Efficiency: Being a friction drive, power loss occurs in belt drive due to friction. This reduces efficiency of the drive. In single stage, belt drive can offer an efficiency in the range of 92 – 96%, mainly depending on frictional characteristic of mating surfaces, initial tension, type of belt, wrap angle, slip and creep. A chain drive can provide better efficiency as frictional loss is negligible. Properly lubricating new chain can typically provide 95 – 98% efficiency.
Workroom temperature: Most of the engineering materials exhibit changes in dimension with temperature; however, the degree of change depends on coefficient of thermal expansion of the concerned material. Belt is usually made of rubber, fabric rubber, ply leather, or synthetic materials. Being a non-metallic material, belt undergoes significant changes in dimension with small variation in atmospheric temperature. Even humidity can affect performance. When temperature increases, belt length also increase and this results in more slip, loss of power, unstable velocity and degraded efficiency. With reduction in atmosphere temperature, belt length decreases, which results in higher load on the bearings (it mounts the shafts). Small variation in workroom temperature poses no detectable problem in chain drive. Since chain is lubricated properly, so impact of humidity is also negligible.
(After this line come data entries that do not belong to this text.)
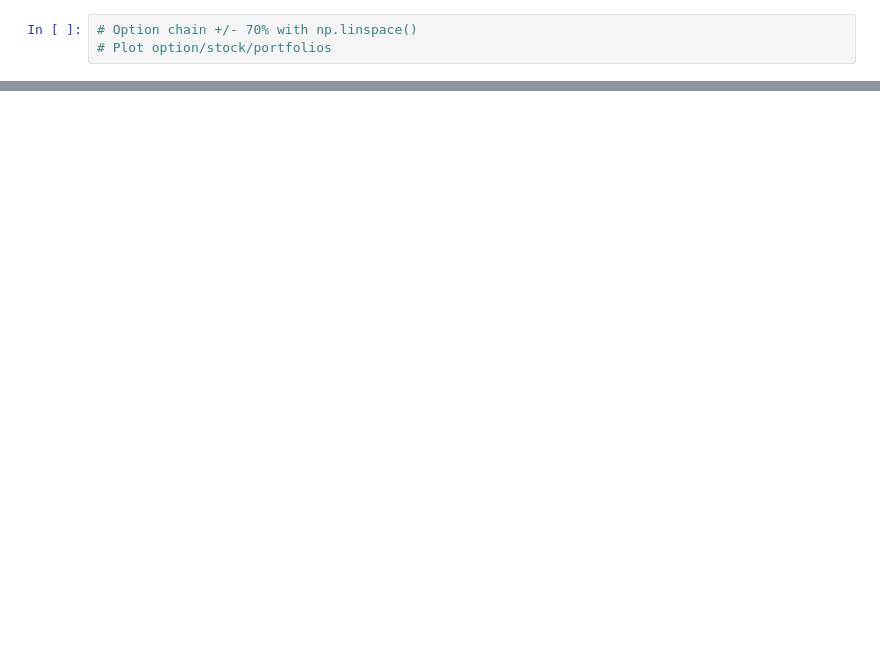
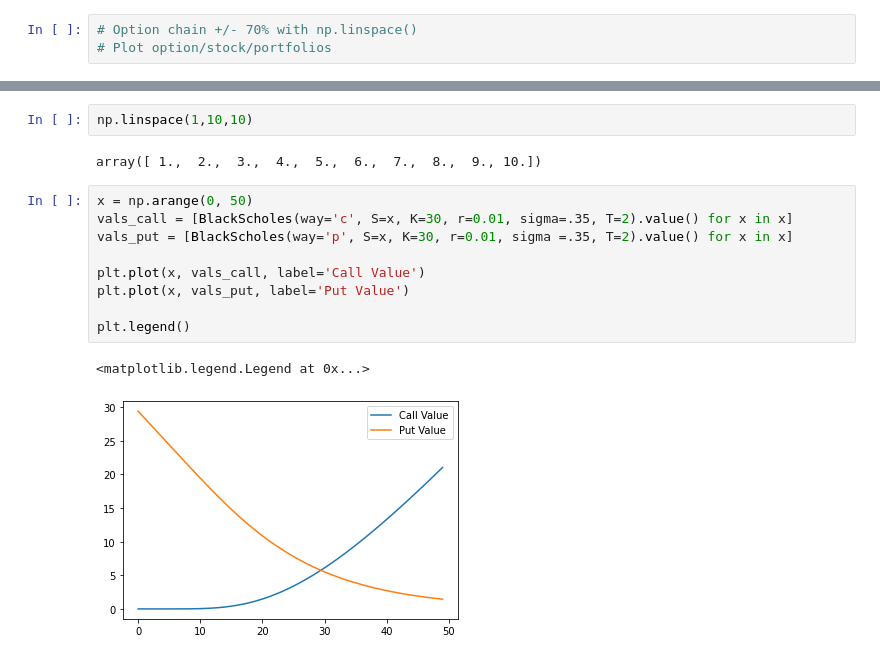
Before and after one commit to paulbqnt/hiram, a Jupyter notebook: hiram_analysis.ipynb, the cells around one changed output, grey strips where cells are left out. Saved outputs shown, nothing was run; the diff lists cells and outputs as text; blank space fills up the shorter version.

```diff
--- a/hiram_analysis.ipynb
+++ b/hiram_analysis.ipynb
@@ -34,0 +77,16 @@ Overall theta of the option book: $ -19.37 M
+# %%
+np.linspace(1,10,10)
+# %% [output]
+array([ 1.,  2.,  3.,  4.,  5.,  6.,  7.,  8.,  9., 10.])
+# %%
+x = np.arange(0, 50)
+vals_call = [BlackScholes(way='c', S=x, K=30, r=0.01, sigma=.35, T=2).value() for x in x]
+vals_put = [BlackScholes(way='p', S=x, K=30, r=0.01, sigma =.35, T=2).value() for x in x]
+
+plt.plot(x, vals_call, label='Call Value')
+plt.plot(x, vals_put, label='Put Value')
+
+plt.legend()
+# %% [output]
+<matplotlib.legend.Legend at 0x...>
+[figure, added]
```
Also changed, not shown: parts of 11 cells of this notebook, 3 other files.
Shaft orientation and misalignment: A suitable mechanical drive is required to select based on the orientation of the driver and driven shafts. Belt and chain drives can transmit power between parallel shafts only. Although quarter-turn belt can be employed for perpendicular non-intersecting shafts, it is not popular because of many restrictions and poor performance compared to bevel or worm gear. A small angular or locational misalignment in fixing the pulleys with corresponding shaft does not pose any problem in power transmission. On the other hand, chain drive cannot be used for non-parallel shafts. It always requires proper alignment of sprockets, otherwise slots of the chain will not match with the teeth of sprocket and thus chin will tend to jump out of the sprocket.
Initial tension: Belt drive requires an initial tension based on the load required to carry and speed of operation. Frequent adjustment of belt tension is also desired to mitigate the effects of gradual increment in belt length. This initial tension increases load on the bearings. Chain drive, however, does not require such tension to be maintained in chain for power transmission.
Lubrication: Belt drive requires occasional lubrication only. Higher than desired lubrication is detrimental as it undesirably increases slip. Chain drive requires frequent lubrication; however, not full lubrication as it is desired in gear drives. Cost of lubricating oil is another factor to consider in chain drive as compared to belt drive.
Scientific comparison among belt drive and chain drive is presented in this article. The author also suggests you to go through the following references for better understanding of the topic.
- Design of Machine Elements by V. B. Bhandari (Fourth edition; McGraw Hill Education).
- Machine Design by R. L. Norton (Fifth edition; Pearson Education).
- A Textbook of Machine Design by R. S. Khurmi and J. K. Gupta (S. Chand; 2014).